Erin: I’m going to run into the Confed Centre to use the bathroom.

Me: OK. Kids, do you have to go?

Kids: (dancing) No!

Me: Are you sure?

They look at me as if I am a moron.

Erin leaves. I’m left with two twirling dresses and a six-year-old boy trying to look cool. The tie helps (he dressed himself).

Alice: (twirling) I’m drunk!

Me: (blushing)Oh — heh — don’t say that, sweetie.

A few faces turn to us. I kick myself for laughing uncontrollably the first time she ever said this line.

Jane: I have to go pee.

Me: What?

Henry: Me, too.

Me: But we just asked -

Alice:Haff to pee.

Me: You wear a diaper!

I think a minute. I can take them to the Confed Centre, but I don’t want to risk Erin missing us when she returns. She’s still awfully tired. I’ve been counting her steps all night, and can imagine her searching far and wide for us if she finds us AWOL.

Me: How bad do you have to go?

Jane/Henry: BAD.

We rush into the Confed Centre. We don’t meet Erin on the way in. I assume she is still in the Ladies’ Room. I realize if we go to the Men’s Room, she — again — might miss us on the way out.
Jane’s seems to be the more urgent case, so I let her into the Ladies’ Room. I call into the room as Jane enters.

Me: Erin — It’s us. Jane is coming in.

I wait a minute.

I hear Jane yell something from inside the bathroom.

I crack the door open.

Me: What’s that, Janey?

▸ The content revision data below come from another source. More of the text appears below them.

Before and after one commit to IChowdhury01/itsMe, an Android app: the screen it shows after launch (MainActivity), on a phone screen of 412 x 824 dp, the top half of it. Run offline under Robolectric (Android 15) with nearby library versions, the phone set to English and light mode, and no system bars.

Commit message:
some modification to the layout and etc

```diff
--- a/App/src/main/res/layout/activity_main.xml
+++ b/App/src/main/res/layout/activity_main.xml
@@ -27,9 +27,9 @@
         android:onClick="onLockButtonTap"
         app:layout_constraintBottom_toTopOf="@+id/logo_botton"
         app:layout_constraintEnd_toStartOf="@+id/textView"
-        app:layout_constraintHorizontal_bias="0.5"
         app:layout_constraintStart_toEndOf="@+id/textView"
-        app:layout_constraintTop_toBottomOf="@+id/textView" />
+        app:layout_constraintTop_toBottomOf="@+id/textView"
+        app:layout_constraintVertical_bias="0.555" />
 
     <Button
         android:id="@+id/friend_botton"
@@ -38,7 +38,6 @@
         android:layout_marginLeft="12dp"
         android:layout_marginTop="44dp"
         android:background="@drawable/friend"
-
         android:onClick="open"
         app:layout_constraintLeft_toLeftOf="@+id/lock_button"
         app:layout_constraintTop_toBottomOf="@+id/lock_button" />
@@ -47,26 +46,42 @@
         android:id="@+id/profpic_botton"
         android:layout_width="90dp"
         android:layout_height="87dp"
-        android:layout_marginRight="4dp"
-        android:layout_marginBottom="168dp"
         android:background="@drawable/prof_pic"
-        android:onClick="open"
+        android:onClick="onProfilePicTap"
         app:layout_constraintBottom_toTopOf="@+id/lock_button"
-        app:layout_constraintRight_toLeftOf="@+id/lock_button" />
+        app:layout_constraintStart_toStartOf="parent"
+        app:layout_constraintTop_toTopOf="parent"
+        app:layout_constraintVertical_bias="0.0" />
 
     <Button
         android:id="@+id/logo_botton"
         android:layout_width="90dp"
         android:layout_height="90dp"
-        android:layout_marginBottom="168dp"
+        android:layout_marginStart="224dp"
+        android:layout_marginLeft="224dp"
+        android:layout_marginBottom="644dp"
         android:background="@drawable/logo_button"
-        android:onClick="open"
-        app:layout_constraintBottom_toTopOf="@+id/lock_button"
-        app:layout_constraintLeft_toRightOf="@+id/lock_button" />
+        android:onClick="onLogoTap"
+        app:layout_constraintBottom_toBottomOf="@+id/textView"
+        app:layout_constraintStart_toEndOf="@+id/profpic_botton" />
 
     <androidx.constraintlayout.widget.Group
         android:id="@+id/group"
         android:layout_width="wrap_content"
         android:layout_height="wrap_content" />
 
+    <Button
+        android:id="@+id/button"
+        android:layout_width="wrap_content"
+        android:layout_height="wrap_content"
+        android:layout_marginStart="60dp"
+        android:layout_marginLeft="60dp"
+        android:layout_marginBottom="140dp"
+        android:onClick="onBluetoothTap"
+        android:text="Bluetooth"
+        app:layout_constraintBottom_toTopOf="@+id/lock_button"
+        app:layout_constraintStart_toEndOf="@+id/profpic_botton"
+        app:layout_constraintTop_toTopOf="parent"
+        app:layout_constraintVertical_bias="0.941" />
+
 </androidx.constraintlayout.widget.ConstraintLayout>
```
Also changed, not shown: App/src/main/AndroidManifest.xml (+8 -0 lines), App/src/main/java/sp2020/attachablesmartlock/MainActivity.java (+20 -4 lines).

Jane: I said, I’m pooping.

Me: (panicking slightly) Is Mum in there?

Jane: I don’t know. Mum?

No answer.


Where is she?

How am I going to deal with Janey? She has wiped herself before, but with mixed results.

Jane: I’m done.

I make a decision.

Me: Janey, you’re going to have to wipe yourself.

Jane: I can’t!

Alice squirms on my hip. Henry does the Little Boy Pee-Pee Dance. A stream of people walk past. I can only imagine what they think of this man yelling into the women’s bathroom.

Woman: (smiling) You’ve got your hands full.


Alice: I’m drunk.

The woman scoots away.

I convince Jane she can, in fact, wipe herself. “I be-lieve in you!”

We return to the street, and find Erin waiting patiently. She had, as it turns out, gone on from the bathroom to buy tickets at the Confed-Centre Box Office for a show that’s coming to town in a few weeks. That’s why we missed her.

Erin: What happened to you guys?

Henry: Dad made us go in the girls’ bathroom.

Alice: I peed!